The term ring chasing is typically applied to guys who were once top tier players but are usually at the tail end of their careers and bounce from contending team to contending team, typically in a vastly reduced role, looking to win that championship that eluded them. It’s usually applied in a disparaging manner. Some fans and even some in the sports media have apply this label to KD, he simply doesn’t fit into this category. For starters, he is under 30 and still in his prime, which likely means his best basketball may still be in front of him rather than in his rear view mirror. Further illustrating this, Durant simultaneously seamlessly integrated himself into the Warriors’ system while also emerging as their best player. This was on full display in the NBA Finals, where KD averaged 35.2ppg, 8.2 rebounds and 5.2 assists (while shooting 55.6% from the field, 47.4% from three point range and 92.7% from the foul line) en route to winning Finals MVP in Golden State’s 4-1 series win over Cleveland. It was crystal clear this wasn’t a player who was well past his prime just latching on to a contender to sit on the bench 98% of of the time. This seemingly flies in the face of the stance that he “gravy trained” this title or as people such as Reggie Miller termed it “traded legacy for cheap jewelry”. I grew up watching the era that Miller played in and it’s quite easy to identify with why he would say that, however he wasn’t dead weight that was carried to a championship. Durant was one of primary factors for Golden State winning the title. To put it succinctly, the Warriors do not with the 2017 without Kevin Durant.
A final note on this concept of “ring chasing” – all teams do it. Allegedly, these clubs are in it to win it and if they are serious about winning, these teams are on a constant quest to improve their rosters in order to move up the standings or maintain their position atop the mountain. Failure to do this will ,sooner rather later, cause them to quickly be overtaken and it can take several years ( and several coaches, GMs and rosters) to get their lots improved. Despite this concept being accepted sports fact, for some reason, the Warriors organisation caught a lot of flack for their signing of KD. True, the club did win 73 games but there are no trophies for regular season wins and they failed in their ultimate goal of winning an NBA title, despite being up 3-1 in the championship series versus the Cleveland Cavaliers. The Draymond Green suspension notwithstanding, the Warriors did not get it done and felt they needed to improve their team. They took advantage of the spike in the salary cap and made a few moves to free up the space that would allow them to bring KD in. I have no issue with them doing such as every other NBA had a similar opportunity and either chose not to or due to other moves, good or bad, were not in position to attempt to bring Kevin Durant in or even a player close to his ilk. Fans, if you want to be upset, don’t be upset with the Warriors, be upset with your respective favorite team for not correctly positioning themselves to make certain power moves. These fans may also be unhappy because they know Golden State is a team their favorite club will have to deal with for several years.
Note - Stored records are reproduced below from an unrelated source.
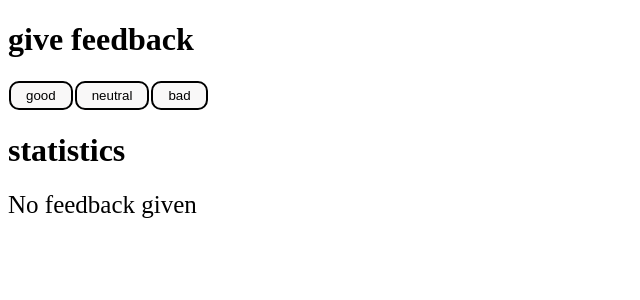
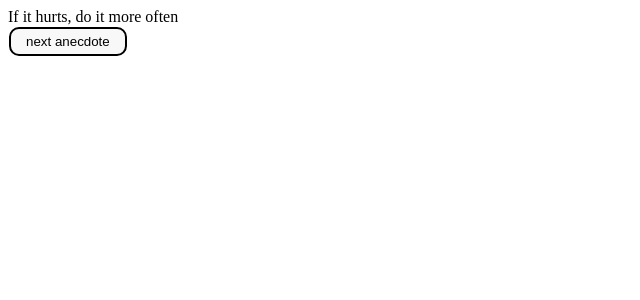
Before and after one commit to oliverhertzberg/Osa1, a React (Create React App) app: page / in a window 1280 px wide. Shown: the top 300 px of the page, without its empty margins (0-640 px from the left). Built offline with nearby package versions, Linux system fonts and the light colour scheme.

Commit message:
tehtävä1.12

```diff
--- a/src/App.js
+++ b/src/App.js
@@ -1,106 +1,36 @@
-import { useState } from "react"
-import styles from "./styles.css"
+import react from 'react'
+import reactDOM from 'react-dom'
+import styles from './styles.css'
 
+import { useState } from 'react'
 
-const Button = ({goodClick, neutralClick, badClick}) => {
-  return (
-    <div className="buttons">
-      <button  onClick={goodClick}>good</button>
-      <button  onClick={neutralClick}>neutral</button>
-      <button  onClick={badClick}>bad</button>
-    </div>
-  )
-}
-
-const StatisticLine = (props) => {
-      return (
-      <table>
-        <tbody>
-          <tr>
-            <th>good</th>
-            <td>{props.good}</td>
-          </tr>
-          <tr>
-            <th>neutral</th>
-            <td>{props.neutral}</td>
-          </tr>
-          <tr>
-            <th>bad</th>
-            <td>{props.bad}</td>
-          </tr>
-          <tr>
-            <th>all</th>
-            <td>{props.all}</td>
-          </tr>
-          <tr>
-            <th>average</th>
-            <td>{props.Average}</td>
-          </tr>
-          <tr>
-            <th>positive</th>
-            <td>{props.Positive} %</td>
-          </tr>
-        </tbody>
-      </table>
-      )
-}
+const App = () => {
+  const anecdotes = [
+    'If it hurts, do it more often',
+    'Adding manpower to a late software project makes it later!',
+    'The first 90 percent of the code accounts for the first 10 percent of the development time...The remaining 10 percent of the code accounts for the other 90 percent of the development time',
+    'Any fool can write code that a computer can understand. Good programmers write code that humans can understand',
+    'Premature optimization is the root of all evil',
+    'Debugging is twice as hard as writing the code in the first place. Therefore, if you write the code as cleverly as possible, you are, by definition, not smart enough to debug it.',
+    'Programming without an extremely heavy use of console.log is the same as if a doctor would refure to use x-rays or blood tests when diagnosing patients.',
+    'The only way to go fast, is to go well.'
+  ]
+    const [selected, setSelected] = useState(0)
 
 
 
-const Statistics = ({ good, neutral, bad, all, Average, Positive }) => {
-  const feedback = (good+neutral+bad)
-  if(feedback) {
+    const AnecdoteHandler = () => {
+      console.log("value of selected: ", selected + 1)
+      setSelected((Math.floor(Math.random() *(anecdotes.length))))
+    }////(random integervalue between 0 and 1)*items in the array
+
     return (
       <div>
-        <StatisticLine good={good} bad={bad} neutral={neutral} all={all} Average={Average} Positive={Positive}/>
+        {anecdotes[selected]}
+        <br></br>
+        <button onClick={AnecdoteHandler}>next anecdote</button>
       </div>
     )
-  }
-  return (
-    <div>
-      <p className="statistics">No feedback given</p>
-    </div>
-  )
-
 }
 
-
-const App = () => {
-  const [good, setGood] = useState(0)
-  const [neutral, setNeutral] = useState(0)
-  const [bad, setBad] = useState(0)
-
-  const handleGoodClick = () => {
-    console.log("good:",good + 1)
-    setGood(good + 1)
-  }
-
-  const handleNeutralClick = () => {
-    console.log("neutral:",neutral + 1)
-    setNeutral(neutral + 1)
-  }
-
-  const handleBadClick = () => {
-    console.log("bad:",bad + 1)
-    setBad(bad + 1)
-  }
-
-  const Average = (good - bad)/(good+bad+neutral);
-  //calculating the average
-
-  const Positive = (good/(good+bad+neutral))*100
-  //calculating percentage of positive reviews
-
-
-  return (
-    <div>
-      <h1>give feedback</h1>
-      <Button goodClick={handleGoodClick} neutralClick={handleNeutralClick} badClick={handleBadClick}/>
-      <h1>statistics</h1>
-      <Statistics good={good} bad={bad} neutral={neutral} all={good+bad+neutral} Average={Average} Positive={Positive}/>
-    </div>
-  )
-}
-
-
 export default App
--- a/src/styles.css
+++ b/src/styles.css
@@ -1,4 +1,4 @@
-.buttons > button {
+div > button {
     background-color: rgb(249, 248, 248);
     padding: 5px;
     padding-left: 15px;
```
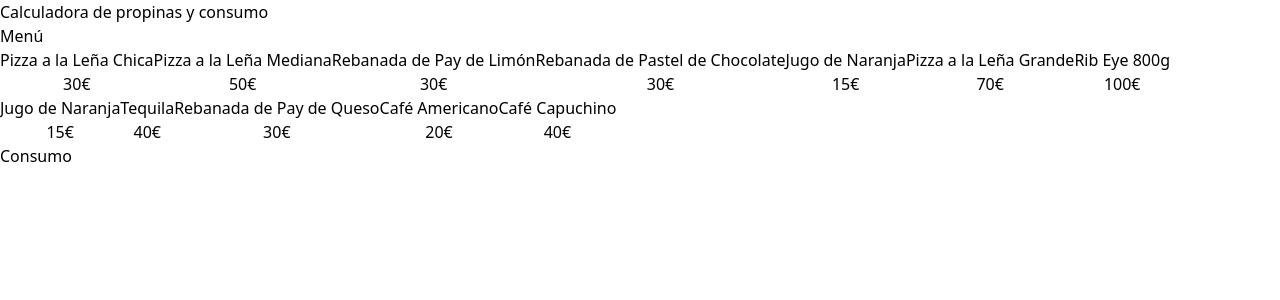
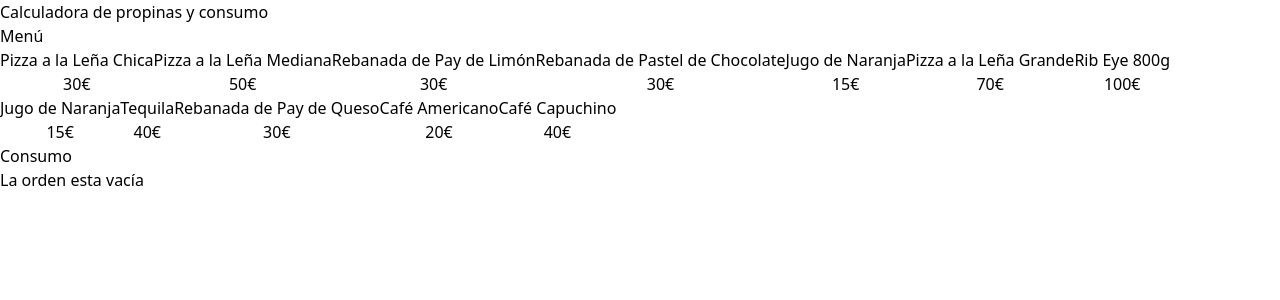
Before and after one commit to AlexMunozDevWeb/calculadora-propinas-tailwind-react, a React (Vite) app: page / in a window 1280 px wide. Shown: the top 300 px of the page. Built offline with nearby package versions, Linux system fonts and the light colour scheme.

Commit message:
Mostrando el consumo de la orden[C

```diff
--- a/src/App.tsx
+++ b/src/App.tsx
@@ -1,4 +1,5 @@
 import MenuItem from "./components/MenuItem";
+import OrderContent from "./components/OrderContent";
 import { menuItems } from "./data/db";
 import useOrder from "./hooks/useOrder";
 
@@ -6,7 +7,7 @@
 
 console.log(menuItems);
 
-  const { addItem } = useOrder()
+  const { order, addItem } = useOrder()
 
   return (
     <>
@@ -29,9 +30,10 @@
           </div>
         </div>
 
-        <div>
-          <h2>Consumo</h2>
-
+        <div className="border border-dashed border-slate-300 p-5 rounded-lg space-y10">
+          <OrderContent
+            order={order}
+          />
         </div>
 
       </main>
--- /dev/null
+++ b/src/components/OrderContent.tsx
@@ -0,0 +1,26 @@
+import { OrderItem } from "../types"
+
+type OrderContentsProps = {
+  order: OrderItem[]
+}
+export default function OrderContent({order} : OrderContentsProps) {
+  return (
+    <div>
+      <h2 className='font-black text-4xl'>Consumo</h2>
+      <div className="space-y-3 mt-5">
+        {order.length === 0 ?
+          <p className="text-center">La orden esta vacía</p>
+        :
+          (order.map ( item => (
+            <div key={item.id}>
+              <p>
+                {item.name}
+              </p>
+            </div>
+          ) ))
+        }
+
+      </div>
+    </div>
+  )
+}
--- a/src/hooks/useOrder.ts
+++ b/src/hooks/useOrder.ts
@@ -25,6 +25,7 @@
     console.log(order);
 
     return {
-        addItem,
+      order,
+      addItem,
     }
 }
```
The 2017 NBA title is not an asterisk championship; it was earned and it is ridiculous to attempt to discredit the achievement. Kevin Durant was a free agent and, like a certain former headband wearing superstar, had every right to do what he did, whether we like it or not.